Now, when you create marketing campaigns, you have a clear picture of who you’re speaking to. You have an idea of what their interests are, their worries and motivations. You can now tailor your messaging accordingly. You now know to focus on the network opportunities your organisation offers, provide plenty of educational content and resources, and focus on Instagram, the most popular social media platform for her age group and field.
Really Learn Who Your Members Are
When it comes to creating member personas, your existing member base is your best asset. Conducting research on your existing member data will help you get a much better idea of who the people are that want to join your organisation and help create member personas.
You can do this by collecting and analysing data. Conducting surveys, interviews, and creating focus groups is a great way to do this. It’s important to first cover the bases: what the main age groups in your membership organisations are, income levels, and career levels. This is the first step to creating multiple accurate member personas.
Besides raw data, interviews will also give you the more personal information you need. By asking the right questions, you can get a better understanding of how your members see themselves, their worries and wants, and how they work and live. Ask them questions that go beyond statistic gathering. Some examples might be: what challenges did they recently face, and where did they seek out a solution? Where do they get the majority of their information and news from?
Besides interviews, you should leverage the knowledge of other stakeholders about your members. Everybody employee in your organisation will have something valuable to say that helps you get another piece of the puzzle. Other tools available to you that can’t be forgotten are your website analytics and any existing member feedback you have.
Fostering Meaningful Engagement With Your Members
You should see your organisation’s digital presence as not only a way to target prospective members but improve and add to the experience of your existing members.
According to a 2018 study from Talk Triggers, 50% of people would pick word-of-mouth if they had to choose only one source of information, and 71% of people pass on word-of-mouth recommendations if they’ve had a great experience. The logic tracks that if you focus on giving your current members a consistently great experience, new members will follow.
Social media engagement is a great tool to foster membership engagement, therefore driving member retention, loyalty, and advocacy. The more engage your members are, the more likely they are to renew their membership and refer new members.
We’ve already discussed a few fantastic ways to do this above, such as delivering your members quality content, including industry resources and educational information in your (ideally personalised) email campaigns. In case you’re still short on ideas, interactive content is a great way to drive social media engagement.
This means hosting discussions and webinars on your platforms, posting member spotlights (i.e. “member of the month”), and hosting live Q&A sessions. These are fun, informative, and most importantly, get your members involved. Some other sure-fire ways to do this online are through quizzes and polls. They’re easy to make and for members to actively participate in, as well as giving them a chance to share their opinion.

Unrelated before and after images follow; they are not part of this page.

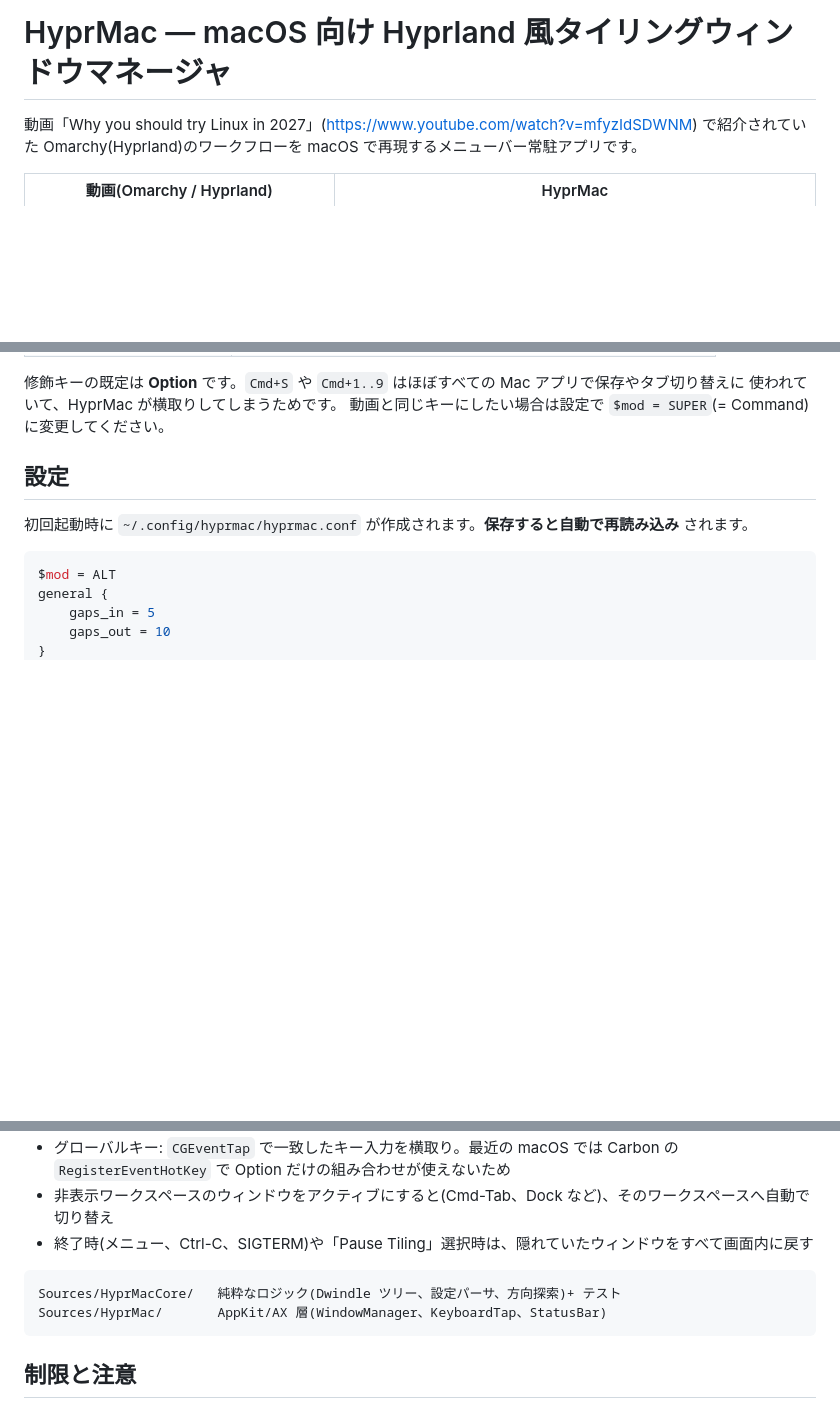
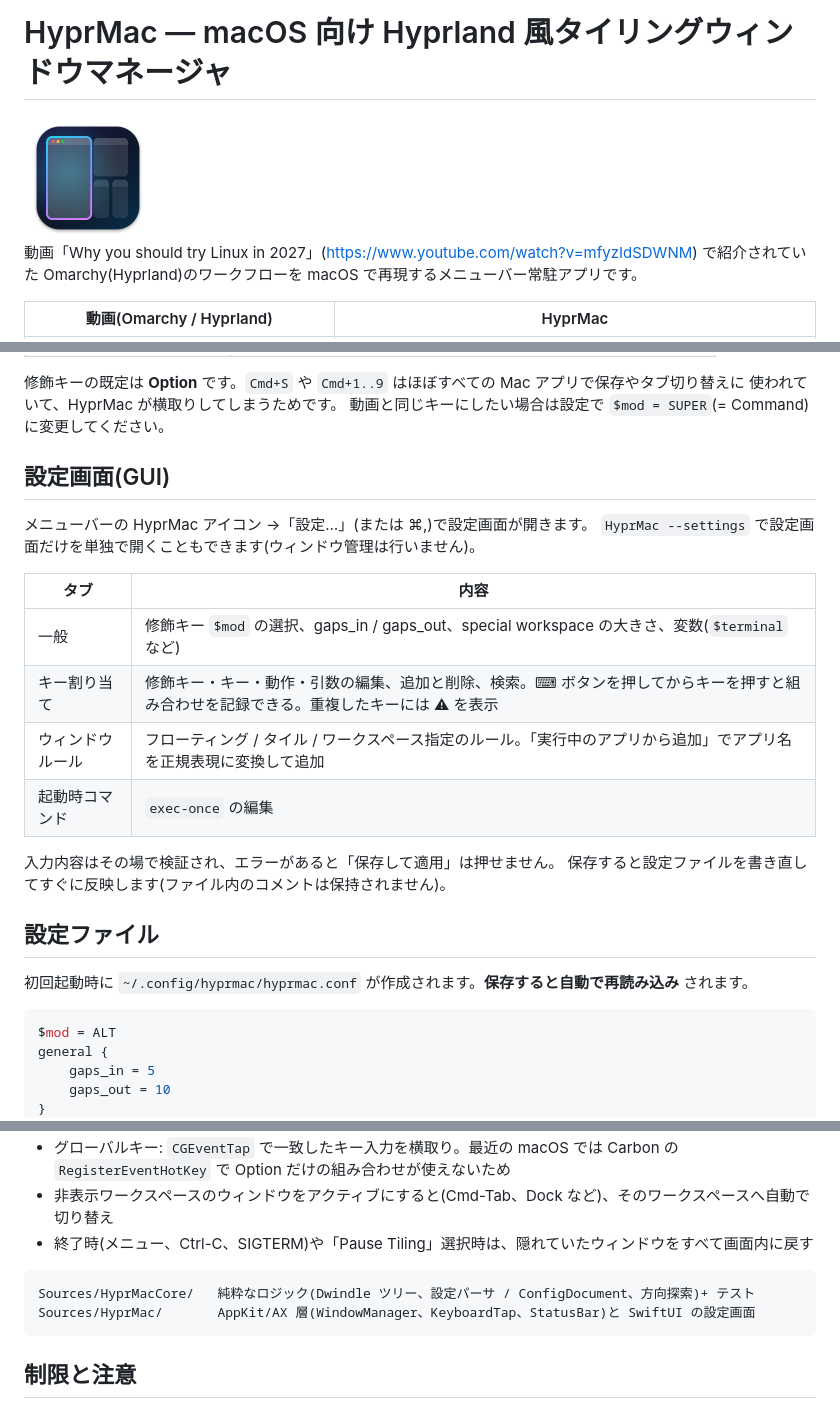
Before and after one commit to modeverv/hyprmac, a Markdown page: README.md, 3 parts joined by grey strips. GitHub-like rendering; pictures changed too: Resources/AppIcon.png (added); blank space fills up the shorter version.

````diff
--- a/README.md
+++ b/README.md
@@ -1,4 +1,6 @@
 # HyprMac — macOS 向け Hyprland 風タイリングウィンドウマネージャ
+
+<img src="Resources/AppIcon.png" width="128" alt="HyprMac のアイコン">
 
 動画「Why you should try Linux in 2027」(https://www.youtube.com/watch?v=mfyzIdSDWNM) で紹介されていた
 Omarchy(Hyprland)のワークフローを macOS で再現するメニューバー常駐アプリです。
@@ -53,7 +56,22 @@ ad-hoc 署名のため、**再ビルドするたびに許可し直す必要が
 使われていて、HyprMac が横取りしてしまうためです。
 動画と同じキーにしたい場合は設定で `$mod = SUPER`(= Command)に変更してください。
 
-## 設定
+## 設定画面(GUI)
+
+メニューバーの HyprMac アイコン →「設定…」(または ⌘,)で設定画面が開きます。
+`HyprMac --settings` で設定画面だけを単独で開くこともできます(ウィンドウ管理は行いません)。
+
+| タブ | 内容 |
+|---|---|
+| 一般 | 修飾キー `$mod` の選択、gaps_in / gaps_out、special workspace の大きさ、変数(`$terminal` など) |
+| キー割り当て | 修飾キー・キー・動作・引数の編集、追加と削除、検索。⌨︎ ボタンを押してからキーを押すと組み合わせを記録できる。重複したキーには ⚠︎ を表示 |
+| ウィンドウルール | フローティング / タイル / ワークスペース指定のルール。「実行中のアプリから追加」でアプリ名を正規表現に変換して追加 |
+| 起動時コマンド | `exec-once` の編集 |
+
+入力内容はその場で検証され、エラーがあると「保存して適用」は押せません。
+保存すると設定ファイルを書き直してすぐに反映します(ファイル内のコメントは保持されません)。
+
+## 設定ファイル
 
 初回起動時に `~/.config/hyprmac/hyprmac.conf` が作成されます。**保存すると自動で再読み込み** されます。
 
@@ -89,8 +107,8 @@ bind = $mod, 1, workspace, 1
 - 終了時(メニュー、Ctrl-C、SIGTERM)や「Pause Tiling」選択時は、隠れていたウィンドウをすべて画面内に戻す
 
 ```
-Sources/HyprMacCore/   純粋なロジック(Dwindle ツリー、設定パーサ、方向探索)+ テスト
-Sources/HyprMac/       AppKit/AX 層(WindowManager、KeyboardTap、StatusBar)
+Sources/HyprMacCore/   純粋なロジック(Dwindle ツリー、設定パーサ / ConfigDocument、方向探索)+ テスト
+Sources/HyprMac/       AppKit/AX 層(WindowManager、KeyboardTap、StatusBar)と SwiftUI の設定画面
 ```
 
 ## 制限と注意
````
Also changed, not shown: other parts of README.md (+1 -0 lines), 14 other files.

Now that we’ve explained how to use digital marketing and how it can help you both gain and keep members, we wish you luck on your journey. Search Engine Optimisation is always a good place to start, and you can read more about it from us here.